In the current circumstances, as the Coronavirus pandemic sweeps the globe, we share 10 letters which provide advice and guidance on how to deal with uncertainty and worry. The overriding message is one of trust and faith in G‑d. Yes, take all appropriate measures. However, the most important thing is to recognize that there is a G‑d who actively controls everything in this world. We sincerely hope that soon this episode will be relegated to the chronicles of history and we will merit only revealed blessings!

1. Believe in G‑d and Increase in Torah and Mitzvot

The Rebbe quotes the well-known Midrash which refers to every Jew as ”believers the sons of believers.” Each Jew inherently puts their faith in G‑d. He goes on to encourage the worried individual to strengthen their faith, and to increase one’s observance of Torah and mitzvot. “Everything is in the hands of Heaven, apart from the fear of Heaven.” He concludes by encouraging time to be set for the study of Chassidic thought.

Read: If so, what room is left for worry?

2. Dealing with Doubts and Questions

In response to an individual who had questions of faith, the Rebbe encourages them to seek answers but cautions that one should not allow these doubts to disturb one’s complete faith in G‑d and his Torah. One must be cognizant of a finite being’s limited intellectual capacity. We are only able to comprehend G‑d in a limited fashion.

Read: Are We to Have Blind Faith?

3. The Woman’s Unique Privilege and Responsibility

The Rebbe responds to a young woman who had reported some advancement in her battle with struggles of faith: Every additional effort in your divine conduct will bring additional blessings. You as a Jewish woman have the great privilege and responsibility to be able to affect positive change on the entire trajectory of Jewish history.

Read: How to Get Rid of Your Worries and Fears

4. Recite Psalms and Obey Doctor’s Orders

The Rebbe guides a woman to study a chapter of Psalms, until she is well versed in that chapter.
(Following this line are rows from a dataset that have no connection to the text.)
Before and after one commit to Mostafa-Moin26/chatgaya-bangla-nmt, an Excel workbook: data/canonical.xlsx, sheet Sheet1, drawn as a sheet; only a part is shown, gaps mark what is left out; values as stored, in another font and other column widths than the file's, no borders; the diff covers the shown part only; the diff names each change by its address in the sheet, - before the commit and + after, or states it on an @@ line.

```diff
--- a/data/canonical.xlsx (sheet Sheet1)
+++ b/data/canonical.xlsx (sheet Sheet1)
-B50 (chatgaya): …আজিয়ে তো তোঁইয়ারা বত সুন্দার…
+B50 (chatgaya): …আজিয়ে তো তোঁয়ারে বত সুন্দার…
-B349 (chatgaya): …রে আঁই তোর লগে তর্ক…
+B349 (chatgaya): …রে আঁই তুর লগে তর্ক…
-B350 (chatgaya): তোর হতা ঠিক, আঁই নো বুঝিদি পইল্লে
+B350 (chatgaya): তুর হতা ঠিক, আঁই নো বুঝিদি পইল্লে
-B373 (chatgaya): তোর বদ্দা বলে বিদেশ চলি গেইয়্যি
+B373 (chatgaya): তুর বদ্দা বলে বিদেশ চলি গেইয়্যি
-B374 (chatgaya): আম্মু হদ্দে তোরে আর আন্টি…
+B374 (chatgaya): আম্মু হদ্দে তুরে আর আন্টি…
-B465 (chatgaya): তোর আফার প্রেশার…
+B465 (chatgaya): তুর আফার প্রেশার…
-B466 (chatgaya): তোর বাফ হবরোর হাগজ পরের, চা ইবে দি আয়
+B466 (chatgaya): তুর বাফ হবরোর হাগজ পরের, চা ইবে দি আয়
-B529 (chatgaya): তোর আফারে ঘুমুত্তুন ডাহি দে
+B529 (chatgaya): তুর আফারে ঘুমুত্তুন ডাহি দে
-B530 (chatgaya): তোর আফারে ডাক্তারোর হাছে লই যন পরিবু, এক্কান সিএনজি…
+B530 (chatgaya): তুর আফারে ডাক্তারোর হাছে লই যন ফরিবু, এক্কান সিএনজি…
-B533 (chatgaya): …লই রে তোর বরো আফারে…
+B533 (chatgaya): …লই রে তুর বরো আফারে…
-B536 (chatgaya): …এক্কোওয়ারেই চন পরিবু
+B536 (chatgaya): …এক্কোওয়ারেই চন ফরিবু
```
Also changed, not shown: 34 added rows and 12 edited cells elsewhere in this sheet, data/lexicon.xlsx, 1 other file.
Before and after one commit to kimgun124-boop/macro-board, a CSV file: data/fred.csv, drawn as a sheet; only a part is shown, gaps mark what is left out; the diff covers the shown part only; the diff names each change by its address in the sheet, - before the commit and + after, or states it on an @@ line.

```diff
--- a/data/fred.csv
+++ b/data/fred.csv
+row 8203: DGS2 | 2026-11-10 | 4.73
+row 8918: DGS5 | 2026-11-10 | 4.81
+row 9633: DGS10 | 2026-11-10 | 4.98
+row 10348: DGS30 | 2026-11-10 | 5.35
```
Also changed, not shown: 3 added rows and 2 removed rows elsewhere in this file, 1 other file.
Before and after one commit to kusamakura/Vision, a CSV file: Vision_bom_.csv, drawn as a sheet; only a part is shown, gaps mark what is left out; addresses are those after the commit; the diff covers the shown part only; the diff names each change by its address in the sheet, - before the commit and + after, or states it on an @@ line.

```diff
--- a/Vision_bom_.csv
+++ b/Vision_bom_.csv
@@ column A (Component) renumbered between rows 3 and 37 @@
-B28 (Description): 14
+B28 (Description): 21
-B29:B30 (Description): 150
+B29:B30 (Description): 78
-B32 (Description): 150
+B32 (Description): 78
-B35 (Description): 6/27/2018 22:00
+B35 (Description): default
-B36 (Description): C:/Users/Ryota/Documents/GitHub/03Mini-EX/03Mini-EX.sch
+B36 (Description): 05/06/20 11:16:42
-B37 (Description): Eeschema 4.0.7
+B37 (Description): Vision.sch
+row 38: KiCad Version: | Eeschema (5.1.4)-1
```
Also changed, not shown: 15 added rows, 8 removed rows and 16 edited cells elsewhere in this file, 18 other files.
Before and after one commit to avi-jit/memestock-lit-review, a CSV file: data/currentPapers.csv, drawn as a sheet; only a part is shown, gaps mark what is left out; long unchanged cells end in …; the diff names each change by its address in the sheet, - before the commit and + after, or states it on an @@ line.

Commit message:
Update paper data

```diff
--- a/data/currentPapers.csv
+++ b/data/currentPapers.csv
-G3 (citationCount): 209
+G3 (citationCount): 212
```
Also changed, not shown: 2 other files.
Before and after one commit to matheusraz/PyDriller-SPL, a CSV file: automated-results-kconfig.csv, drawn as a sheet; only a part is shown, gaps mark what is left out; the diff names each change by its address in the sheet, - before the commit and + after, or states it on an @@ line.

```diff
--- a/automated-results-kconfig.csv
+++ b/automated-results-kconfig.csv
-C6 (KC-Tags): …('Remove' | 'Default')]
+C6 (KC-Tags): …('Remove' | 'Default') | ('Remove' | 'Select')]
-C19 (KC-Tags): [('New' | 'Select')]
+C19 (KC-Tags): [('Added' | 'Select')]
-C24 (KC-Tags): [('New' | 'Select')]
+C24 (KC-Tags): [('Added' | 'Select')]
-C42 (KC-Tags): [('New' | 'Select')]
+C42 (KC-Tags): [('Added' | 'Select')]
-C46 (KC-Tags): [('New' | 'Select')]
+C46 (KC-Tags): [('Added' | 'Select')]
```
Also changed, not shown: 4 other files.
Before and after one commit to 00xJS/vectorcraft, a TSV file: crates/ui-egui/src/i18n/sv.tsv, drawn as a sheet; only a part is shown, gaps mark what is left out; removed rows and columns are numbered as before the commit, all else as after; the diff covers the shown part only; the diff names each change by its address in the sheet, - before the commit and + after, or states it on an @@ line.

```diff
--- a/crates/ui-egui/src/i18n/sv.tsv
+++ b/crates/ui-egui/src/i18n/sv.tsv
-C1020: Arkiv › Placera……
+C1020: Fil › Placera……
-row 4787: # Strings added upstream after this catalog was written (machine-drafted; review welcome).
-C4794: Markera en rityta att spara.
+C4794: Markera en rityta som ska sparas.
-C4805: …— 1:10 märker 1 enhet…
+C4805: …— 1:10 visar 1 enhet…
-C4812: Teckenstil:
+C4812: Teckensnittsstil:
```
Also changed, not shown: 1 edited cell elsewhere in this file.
He instructs her to recite it regularly and to give charity on weekday mornings and before candle lighting on Friday evening. The Rebbe advises her to listen to her doctor and to be careful with taking any prescribed medication.

Read: Calm the Nerves With a Chapter of Tehillim

5. Strengthen Yourself and Strengthen Others

The Rebbe urged an unwell individual, who had been hospitalized, to not only increase his own trust and faith in G‑d, but to also inspire others in their faith.

Read: Assisting Others in Bitachon Assists in One’s Healing

6. The Importance of Saying Shema and Checking One’s Mezuzot

To an individual who suffered severe migraines, the Rebbe writes that trust in G‑d is key to a smooth recovery. Many ailments, he explains, originate from a sense of nervousness and anxiety. Among the directives given: he encouraged her to recite the Shema prayer before bed, and to make sure her mezuzot were kosher.

Read: Headaches Caused by Nerves

7. Dependence and Trust in G‑d

“Every Jew, man or woman, should constantly keep in mind that G‑d, Who conducts the world at large, no doubt also conducts the microcosm of each of us... One should depend on Him, trusting that He no doubt leads things in a good direction.”

Read: "Just as He has a say in the big world, He certainly has a say in our personal world."

8. A Healthy Soul for a Healthy Body

The 248 Positive Commandments correspond to man’s 248 bodily organs and the 365 Negative Commandments correspond to a person’s 365 veins. The Rebbe encourages the observance of Mitzvot to ensure a healthy life.

Read: Interdependency of the Spiritual and Physical Aspects of the Jew

9. Learning Chassidut to Strengthen Belief In G‑d

The Rebbe explains why it is crucial to learn Chassidut and how learning will strengthen one’s belief in G‑d.

Read: Learning Chassidut Gives the Ability to Believe

Further reading: What is Chassidut?

10. Be Joyous and Positive

The Rebbe encourages positivity, he stresses that joy itself will be a catalyst to hasten the healing: “Although it would seem that the state of openly revealed joy should be delayed until after you are actually healed, nevertheless, in keeping with the above-mentioned saying, it is reasonable to express this [revealed degree of] joy resulting from your [eventual] healing, although the actual healing has yet to take place. The [joy] itself will be a catalyst to hasten the matter [of your healing].” The letter ends with the famous chassidic saying: “Think positively, and you will see positive results.”

Read: Lechatchilah Ariber